	Rob Herring <robh@kernel.org>, Arnd Bergmann <arnd@kernel.org>,
	Olof Johansson <olof@lixom.net>,
	Krzysztof Kozlowski <krzk@kernel.org>,
	Mark Kettenis <mark.kettenis@xs4all.nl>,
	Tony Lindgren <tony@atomide.com>,
	Mohamed Mediouni <mohamed.mediouni@caramail.com>,
	Stan Skowronek <stan@corellium.com>,
	Alexander Graf <graf@amazon.com>, Will Deacon <will@kernel.org>,
	Linus Walleij <linus.walleij@linaro.org>,
	Mark Rutland <mark.rutland@arm.com>,
	Andy Shevchenko <andy.shevchenko@gmail.com>,
	Jonathan Corbet <corbet@lwn.net>,
	Catalin Marinas <catalin.marinas@arm.com>,
	Christoph Hellwig <hch@infradead.org>,
	"David S. Miller" <davem@davemloft.net>,
	devicetree@vger.kernel.org, linux-doc@vger.kernel.org,
	linux-arch@vger.kernel.org, linux-kernel@vger.kernel.org
Subject: [PATCH v4 09/18] docs: driver-api: device-io: Document ioremap() variants & access funcs
Date: Fri,  2 Apr 2021 18:05:33 +0900	[thread overview]
Message-ID: <20210402090542.131194-10-marcan@marcan.st> (raw)
In-Reply-To: <20210402090542.131194-1-marcan@marcan.st>

This documents the newly introduced ioremap_np() along with all the
other common ioremap() variants, and some higher-level abstractions
available.

Reviewed-by: Linus Walleij <linus.walleij@linaro.org>
Signed-off-by: Hector Martin <marcan@marcan.st>
---
 Documentation/driver-api/device-io.rst | 218 +++++++++++++++++++++++++
 1 file changed, 218 insertions(+)

diff --git a/Documentation/driver-api/device-io.rst b/Documentation/driver-api/device-io.rst
index b20864b3ddc7..e9f04b1815d1 100644
--- a/Documentation/driver-api/device-io.rst
+++ b/Documentation/driver-api/device-io.rst

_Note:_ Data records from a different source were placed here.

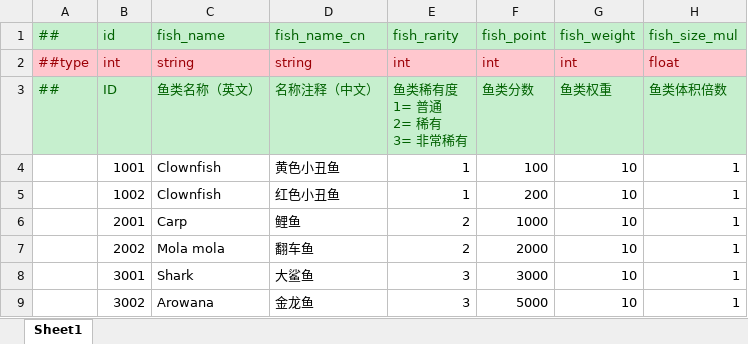
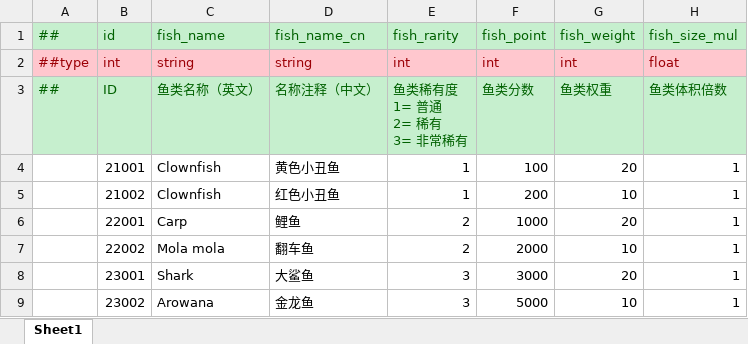
Before and after one commit to perpsicat9831/GameOffJam2022, an Excel workbook: Data/Excels/fish.xlsx, sheet Sheet1, drawn as a sheet; values as stored, in another font and other column widths than the file's, no borders; the diff names each change by its address in the sheet, - before the commit and + after, or states it on an @@ line.

```diff
--- a/Data/Excels/fish.xlsx (sheet Sheet1)
+++ b/Data/Excels/fish.xlsx (sheet Sheet1)
-B4: 1001
+B4: 21001
-G4: 10
+G4: 20
-B5: 1002
+B5: 21002
-B6: 2001
+B6: 22001
-G6: 10
+G6: 20
-B7: 2002
+B7: 22002
-B8: 3001
+B8: 23001
-G8: 10
+G8: 20
-B9: 3002
+B9: 23002
```
Also changed, not shown: Data/Excels/item.xlsx, Data/Excels/player_prop.xlsx.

@@ -284,6 +284,224 @@ insl, insw, insb, outsl, outsw, outsb
   first byte in the FIFO register corresponds to the first byte in the memory
   buffer regardless of the architecture.
 
+Device memory mapping modes

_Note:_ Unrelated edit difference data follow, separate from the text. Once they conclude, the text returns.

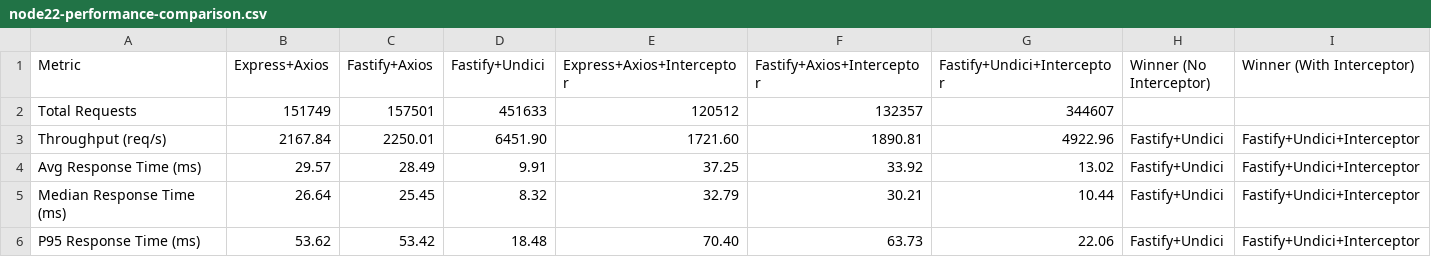
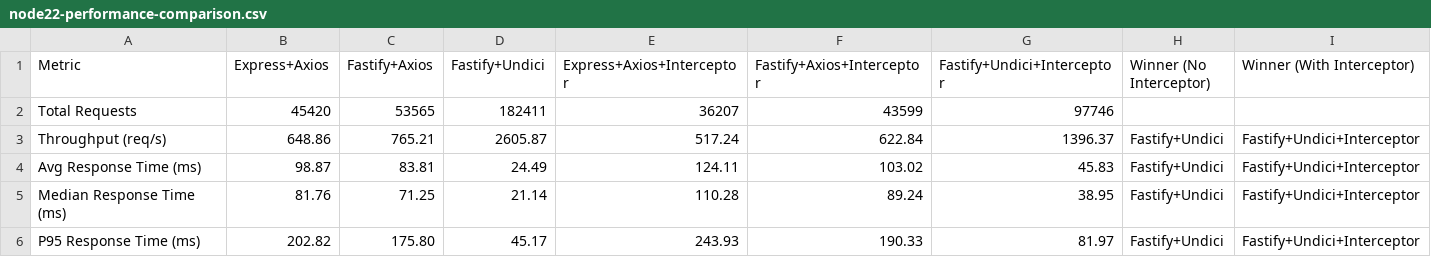
Before and after one commit to yordan-kanchelov/nestjs-undici-performance, a CSV file: results/node22-performance-comparison.csv, drawn as a sheet; only a part is shown; the diff covers the shown part only.

```diff
--- a/results/node22-performance-comparison.csv
+++ b/results/node22-performance-comparison.csv
@@ -1,6 +1,6 @@
 Metric,Express+Axios,Fastify+Axios,Fastify+Undici,Express+Axios+Interceptor,Fastify+Axios+Interceptor,Fastify+Undici+Interceptor,Winner (No Interceptor),Winner (With Interceptor)
-Total Requests,151749,157501,451633,120512,132357,344607,,
-Throughput (req/s),2167.84,2250.01,6451.90,1721.60,1890.81,4922.96,Fastify+Undici,Fastify+Undici+Interceptor
-Avg Response Time (ms),29.57,28.49,9.91,37.25,33.92,13.02,Fastify+Undici,Fastify+Undici+Interceptor
-Median Response Time (ms),26.64,25.45,8.32,32.79,30.21,10.44,Fastify+Undici,Fastify+Undici+Interceptor
-P95 Response Time (ms),53.62,53.42,18.48,70.40,63.73,22.06,Fastify+Undici,Fastify+Undici+Interceptor
+Total Requests,45420,53565,182411,36207,43599,97746,,
+Throughput (req/s),648.86,765.21,2605.87,517.24,622.84,1396.37,Fastify+Undici,Fastify+Undici+Interceptor
+Avg Response Time (ms),98.87,83.81,24.49,124.11,103.02,45.83,Fastify+Undici,Fastify+Undici+Interceptor
+Median Response Time (ms),81.76,71.25,21.14,110.28,89.24,38.95,Fastify+Undici,Fastify+Undici+Interceptor
+P95 Response Time (ms),202.82,175.80,45.17,243.93,190.33,81.97,Fastify+Undici,Fastify+Undici+Interceptor
```
Also changed, not shown: 20 edited cells elsewhere in this file, results/node20-performance-comparison.csv, results/node24-performance-comparison.csv, 8 other files.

+===========================
+
+Some architectures support multiple modes for mapping device memory.
+ioremap_*() variants provide a common abstraction around these
+architecture-specific modes, with a shared set of semantics.
+
+ioremap() is the most common mapping type, and is applicable to typical device
+memory (e.g. I/O registers). Other modes can offer weaker or stronger
+guarantees, if supported by the architecture. From most to least common, they
+are as follows:
+
+ioremap()
+---------
+
+The default mode, suitable for most memory-mapped devices, e.g. control
+registers. Memory mapped using ioremap() has the following characteristics:
+
+* Uncached - CPU-side caches are bypassed, and all reads and writes are handled
+  directly by the device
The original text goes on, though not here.